Mark Gardener is frontman and guitarist for Ride; a band who made a big splash during the ‘shoegazing’ period of British alt/rock during the late 1980s, and reformed in 2014 for a second crack of the whip. During this time, Gardener developed a strong interest in all things recording and studio production.
With Ride about to release a brand new record, Gardener has opened OX4, a new multi-room facility in Oxfordshire, with a Solid State Logic AWS 948 console as its centerpiece.
“It constantly surprises me, the Ride phenomenon; we did a big thing the first time around, but now we are playing bigger shows than we ever did back in the day,” opens Gardener. “But I always thought one day it would level off, so in the interim I got heavily into recording, trying to demystify the process of being in the studio. It’s always been my thing, really.”
Gardener was fortunate to receive some amazing studio education along the way, working from greats such as John Leckie and Jack Rieley, the latter of whom became a guru to him.
“These guys were very good at teaching me to listen, as an art,” he says. “And back in the day, when we were on the clock at Abbey Road, I’d knock out some rough mixes for Ride. It taught me to work under pressure, and that sometimes the first decisions you make can be the best ones. So now I am always very wary of going round in circles, as it can drain the life and energy out of a project.”
Gardener had worked a lot ‘in the box’ but found he was taking a long time to create, and find the sort of space and depth he needed in his mixes. He had always ‘lived’ with SSLs during his recording career with Ride and his many other musical collaborations, so it was a natural step to turn to SSL for his studio. He also grew up and is now based back in Oxford.
“I love that mixing today you can get something to a point, walk away, and come back with fresh ears. Also bands won’t get back to you in an hour; any requests for changes in a mix will come in a few days, so you need to be able to reset and refresh,” he says. “I started using a summing mixer at home, and suddenly the width and depth helped speed up my mixing process.

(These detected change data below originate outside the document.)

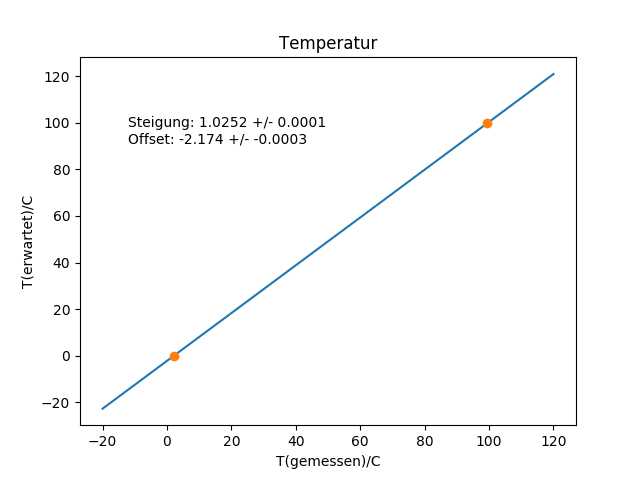
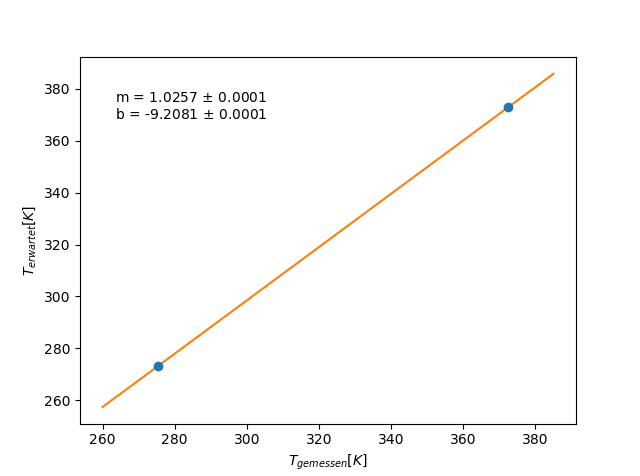
Thermo Kalibrierung

diff --git a/Thermodynamik/Python/Rauschen_und_Kalibrierung_B_Sebastian.py b/Thermodynamik/Python/Rauschen_und_Kalibrierung_B_Sebastian.py
@@ -10,14 +10,25 @@ import matplotlib.pyplot as plt
 import numpy as np
 
 
-# Auswertung Rauschen
-data = p.lese_lab_datei("CASSY\Rauschmessungen.lab")
-temperatur = data[:,3] +273.15
-druck = data[:,2]
+# Auswertung Eiswasser
+data = p.lese_lab_datei("Lab\Temperatur_Eiswasser.lab")
+temperatur = data[:,2] +273.15
+druck = data[:,4]
 
 
 # Rauschen -> Unsicherheit auf Einzelwerte
 sigma_temp = np.std(temperatur, ddof=1)
+
+minimum = 1000
+for i in range(temperatur.size-1):
+    neu = np.abs(temperatur[i]-temperatur[i+1])
+    if (neu < minimum and neu > 0):
+        minimum = neu
+        
+print(minimum)
+# Plot Histogramm Rauschen im Eiswasser
+plt.figure(2)
+plt.hist(temperatur-273.15, bins = 30)
 
 
 # Luftdruck im Raum mit Unsicherheit:
@@ -26,11 +37,9 @@ luftdruck = np.mean(druck)
 sigma_luftdruck = 0.75 / np.sqrt(12)
 
 
-
-
 # Kalibration Thermometer
-data = p.lese_lab_datei("CASSY\Temperatur_siedend.lab")
-temperatur2 = data[-301:,3] + 273.15
+data = p.lese_lab_datei("Lab\Temperatur_siedend.lab")
+temperatur2 = data[-301:,2] + 273.15
 
 
 # Schmelztemperatur von Wasser -> 273.15K erwartet

diff --git a/Thermodynamik/Python/Auswertung_Hauptmessung_neu_B.py b/Thermodynamik/Python/Auswertung_Hauptmessung_neu_B.py
@@ -58,16 +58,16 @@ temperatur = data[100:,2]
 R = 8.314
 
 # Korrekturwerte für Druck und Temperatur
-m = 1.0101
+m = 1.01
 sigma_m = 0.0001
-b = -3.29
+b = -3.27
 sigma_b = 0.0001
 offset_druck = -16.04
               
 # Rauschwerte -> Fehler auf Einzelwerte
 sigma_p_stat = 0.75/np.sqrt(12)
 sigma_p_sys = 0.75/np.sqrt(12)
-sigma_t_stat = 0.04
+sigma_t_stat = 0.17
 sigma_t_sys = np.sqrt(temperatur**2*sigma_m**2 + m**2*sigma_t_stat**2 + sigma_b**2)
 
 # Druck und Temperatur beim Sieden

But it got me thinking that I really wanted a console, something I could be fully hands-on with and wouldn’t have to work my way through the layers of. That’s what first drew me to AWS console.”
After a meeting at SSL HQ, Gardener saw what the AWS consoles were capable of and soon invested in an AWS 948.
“I quickly realised that SSL had totally nailed it in terms of understanding how people work today; in minutes, you’ve got a full recall on this desk, which is phenomenal” he says. “And I am back to using channels – so the whole space and width thing is right there. Plus, it’s way more fun when you can be tactile. I love how you can flick between the E and G EQs instantly, and it makes perfect sense, as before I got the console I was using plugin versions of the SSL E and G channels – now I have the real thing.”
Gardener continues. “I am also astounded by its preamps. I have a lot of cool outboard kit, but recording directly from the SSL is amazing, as it’s just an incredible sounding console. I love the old boards, of course, and a lot of Ride tracks were mixed on old SSLs, but the AWS is so much more efficient than an older console. The DAW integration utilising the delta-Control automation is also brilliant; I’ve got my console keys set up for Logic, and I’ve got all my transport stuff right there at the push of a button.”
As a result of having the AWS, Gardener is getting more and more hands-on with the console, and is getting better results than ever before.
“Just the familiarity of the EQ – having it literally there, rather than going into the layers, I just love. And as I work with the AWS console, I am definitely coming out of the box more, and this digital-analogue hybrid set up is basically a best of both worlds situation. I’ve found that my mixes are improving dramatically as a result of having the SSL, and having the G Buss as my final buss compressor is fantastic. I really love what it does.”
Sessions are now underway at OX4: singer-songwriter, Susie Stapleton, was first through the doors, accompanied by Jim Jones Revue’s Gavin Jay, and Stranglers’ drummer, Jim Macaulay. The Stranglers themselves have been in the studio recording new material last month.
“I feel so fortunate to be working in a room like this, purpose built by Studio Creations, where I can hear everything so perfectly, and I’m excited to see how the artists will respond in the coming projects” Gardener concludes. “The SSL AWS is definitely the new love of my life – and by the end of the year our studio extension will be complete, comprising a second control room and more artist space. If we continue as we’ve started, then I can only see us growing more in the future.”